Brief:
Whenever a line below mentions the word "data", that line should be copied.

Supplied records: Begin

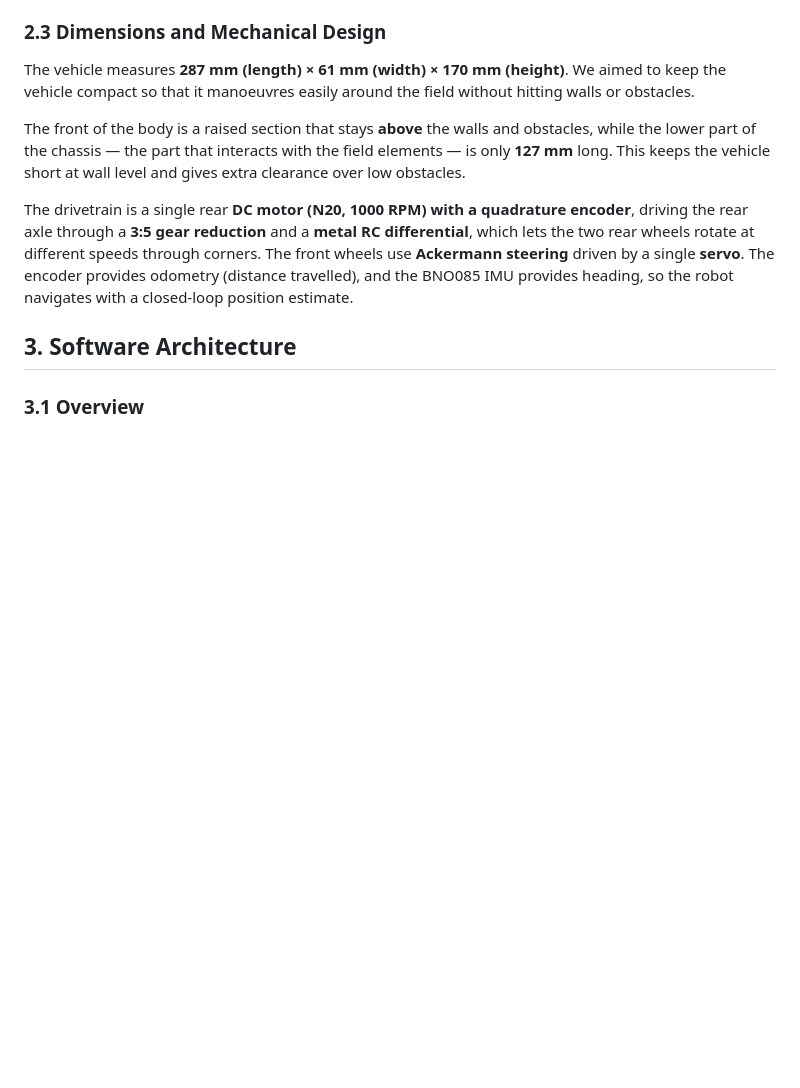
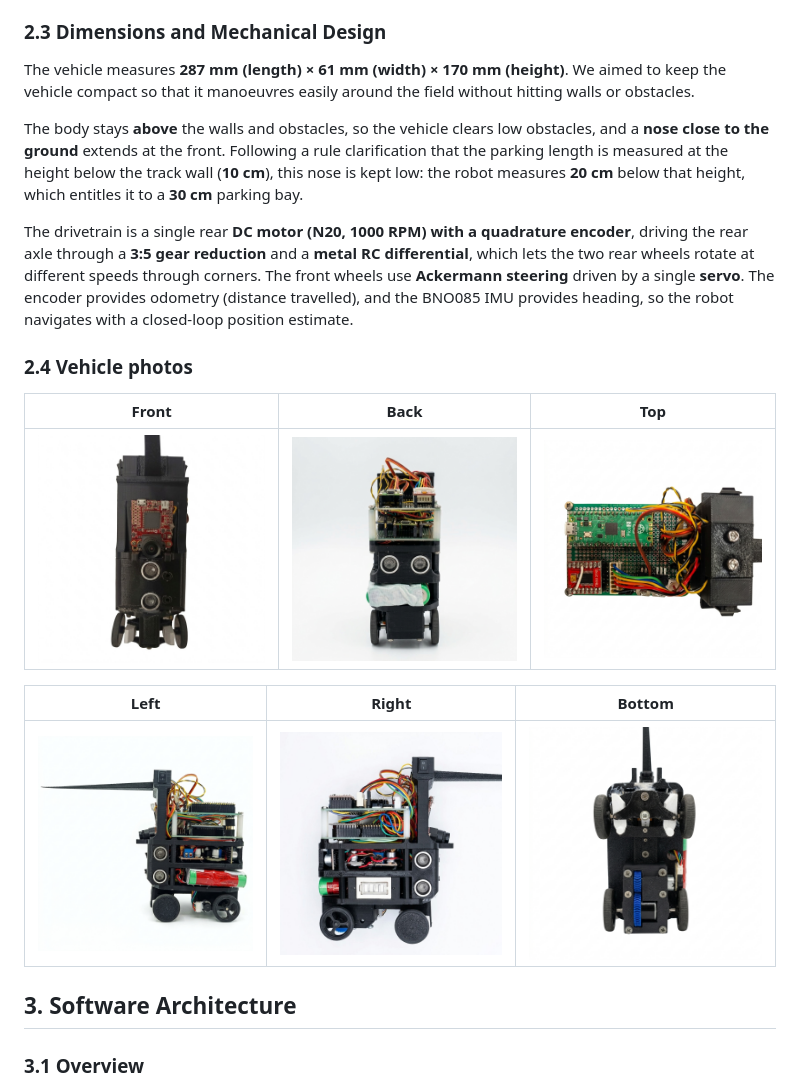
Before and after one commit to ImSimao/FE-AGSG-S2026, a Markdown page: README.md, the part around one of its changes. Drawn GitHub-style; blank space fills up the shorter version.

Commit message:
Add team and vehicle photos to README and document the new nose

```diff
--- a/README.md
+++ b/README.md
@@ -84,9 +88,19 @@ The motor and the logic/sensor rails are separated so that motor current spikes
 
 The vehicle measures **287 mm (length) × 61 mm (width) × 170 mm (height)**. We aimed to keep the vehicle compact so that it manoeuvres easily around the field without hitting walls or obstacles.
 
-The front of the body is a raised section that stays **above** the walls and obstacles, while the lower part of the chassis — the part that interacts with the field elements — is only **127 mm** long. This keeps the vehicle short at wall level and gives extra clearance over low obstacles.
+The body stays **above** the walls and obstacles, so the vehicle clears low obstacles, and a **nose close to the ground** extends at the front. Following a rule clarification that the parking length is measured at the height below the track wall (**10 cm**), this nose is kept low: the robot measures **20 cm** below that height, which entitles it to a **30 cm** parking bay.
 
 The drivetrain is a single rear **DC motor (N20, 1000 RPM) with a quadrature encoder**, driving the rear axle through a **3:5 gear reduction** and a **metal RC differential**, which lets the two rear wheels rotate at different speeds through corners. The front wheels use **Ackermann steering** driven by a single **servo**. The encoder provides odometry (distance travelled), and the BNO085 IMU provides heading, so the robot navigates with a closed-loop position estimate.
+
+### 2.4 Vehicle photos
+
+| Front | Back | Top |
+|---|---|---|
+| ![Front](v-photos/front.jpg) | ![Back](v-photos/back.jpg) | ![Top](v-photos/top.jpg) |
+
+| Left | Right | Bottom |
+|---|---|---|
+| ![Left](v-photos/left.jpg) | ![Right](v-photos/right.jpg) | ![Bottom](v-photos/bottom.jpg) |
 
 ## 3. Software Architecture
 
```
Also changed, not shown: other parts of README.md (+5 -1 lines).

Supplied records: End
Supplied records: Begin

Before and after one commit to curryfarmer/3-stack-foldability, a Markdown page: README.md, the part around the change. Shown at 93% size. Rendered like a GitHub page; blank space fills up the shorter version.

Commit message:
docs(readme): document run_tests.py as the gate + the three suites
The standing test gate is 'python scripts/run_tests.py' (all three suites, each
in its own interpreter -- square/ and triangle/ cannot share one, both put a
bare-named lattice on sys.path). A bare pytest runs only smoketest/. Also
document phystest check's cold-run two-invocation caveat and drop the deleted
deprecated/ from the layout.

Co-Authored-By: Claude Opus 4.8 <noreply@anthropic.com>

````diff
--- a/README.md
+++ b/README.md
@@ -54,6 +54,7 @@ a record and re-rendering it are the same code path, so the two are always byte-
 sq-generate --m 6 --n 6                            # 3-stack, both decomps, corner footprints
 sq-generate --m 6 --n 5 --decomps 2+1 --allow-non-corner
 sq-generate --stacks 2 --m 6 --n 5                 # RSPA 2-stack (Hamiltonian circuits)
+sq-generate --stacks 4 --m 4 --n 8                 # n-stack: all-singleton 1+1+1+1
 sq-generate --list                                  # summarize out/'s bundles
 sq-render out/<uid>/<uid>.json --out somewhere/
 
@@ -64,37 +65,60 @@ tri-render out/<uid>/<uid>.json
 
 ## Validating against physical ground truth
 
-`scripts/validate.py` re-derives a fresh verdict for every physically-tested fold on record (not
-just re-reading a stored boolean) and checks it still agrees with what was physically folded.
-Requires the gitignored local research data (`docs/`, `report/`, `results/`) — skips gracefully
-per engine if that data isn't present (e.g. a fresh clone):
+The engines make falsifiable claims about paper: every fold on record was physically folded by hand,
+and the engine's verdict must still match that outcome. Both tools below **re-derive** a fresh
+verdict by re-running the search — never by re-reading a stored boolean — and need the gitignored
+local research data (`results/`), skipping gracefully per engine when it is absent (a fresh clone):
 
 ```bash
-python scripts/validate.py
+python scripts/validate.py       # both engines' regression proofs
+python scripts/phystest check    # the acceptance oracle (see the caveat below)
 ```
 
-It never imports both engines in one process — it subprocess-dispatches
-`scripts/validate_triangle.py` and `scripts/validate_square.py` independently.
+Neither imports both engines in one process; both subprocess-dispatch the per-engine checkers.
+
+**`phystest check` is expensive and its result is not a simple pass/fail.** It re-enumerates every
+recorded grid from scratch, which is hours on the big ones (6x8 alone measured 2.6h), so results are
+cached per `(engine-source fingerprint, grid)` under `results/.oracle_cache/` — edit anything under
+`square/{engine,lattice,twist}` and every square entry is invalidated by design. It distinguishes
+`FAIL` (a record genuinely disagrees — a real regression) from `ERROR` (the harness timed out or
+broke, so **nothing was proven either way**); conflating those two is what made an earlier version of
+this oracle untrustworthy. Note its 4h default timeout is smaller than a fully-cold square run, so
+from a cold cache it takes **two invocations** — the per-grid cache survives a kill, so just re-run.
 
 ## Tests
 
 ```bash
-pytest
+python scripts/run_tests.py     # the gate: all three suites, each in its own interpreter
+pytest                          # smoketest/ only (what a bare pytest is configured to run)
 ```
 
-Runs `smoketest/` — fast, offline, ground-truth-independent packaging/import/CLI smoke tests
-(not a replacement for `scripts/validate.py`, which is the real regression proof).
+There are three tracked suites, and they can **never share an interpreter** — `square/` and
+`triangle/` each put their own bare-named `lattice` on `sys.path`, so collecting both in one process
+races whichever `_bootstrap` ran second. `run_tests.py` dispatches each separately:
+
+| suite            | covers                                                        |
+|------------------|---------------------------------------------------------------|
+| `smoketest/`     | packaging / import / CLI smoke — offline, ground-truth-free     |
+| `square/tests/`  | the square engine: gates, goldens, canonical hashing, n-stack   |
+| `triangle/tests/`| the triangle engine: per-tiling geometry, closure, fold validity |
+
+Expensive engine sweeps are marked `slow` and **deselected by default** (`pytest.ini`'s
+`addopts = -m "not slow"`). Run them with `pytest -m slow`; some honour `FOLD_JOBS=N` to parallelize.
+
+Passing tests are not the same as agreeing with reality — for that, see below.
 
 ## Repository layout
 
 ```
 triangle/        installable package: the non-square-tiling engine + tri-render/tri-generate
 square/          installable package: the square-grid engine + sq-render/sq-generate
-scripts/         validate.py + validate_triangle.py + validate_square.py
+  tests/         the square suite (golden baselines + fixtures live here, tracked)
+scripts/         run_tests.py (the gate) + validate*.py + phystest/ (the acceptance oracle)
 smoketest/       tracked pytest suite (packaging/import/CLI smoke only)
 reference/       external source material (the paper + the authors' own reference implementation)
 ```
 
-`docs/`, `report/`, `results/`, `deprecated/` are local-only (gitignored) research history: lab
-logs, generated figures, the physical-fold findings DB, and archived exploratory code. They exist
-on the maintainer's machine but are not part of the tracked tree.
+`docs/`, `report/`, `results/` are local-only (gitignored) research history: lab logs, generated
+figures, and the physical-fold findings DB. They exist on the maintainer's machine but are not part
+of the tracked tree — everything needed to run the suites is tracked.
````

Supplied records: End

Response to the exercise:
-Requires the gitignored local research data (`docs/`, `report/`, `results/`) — skips gracefully
-per engine if that data isn't present (e.g. a fresh clone):
+local research data (`results/`), skipping gracefully per engine when it is absent (a fresh clone):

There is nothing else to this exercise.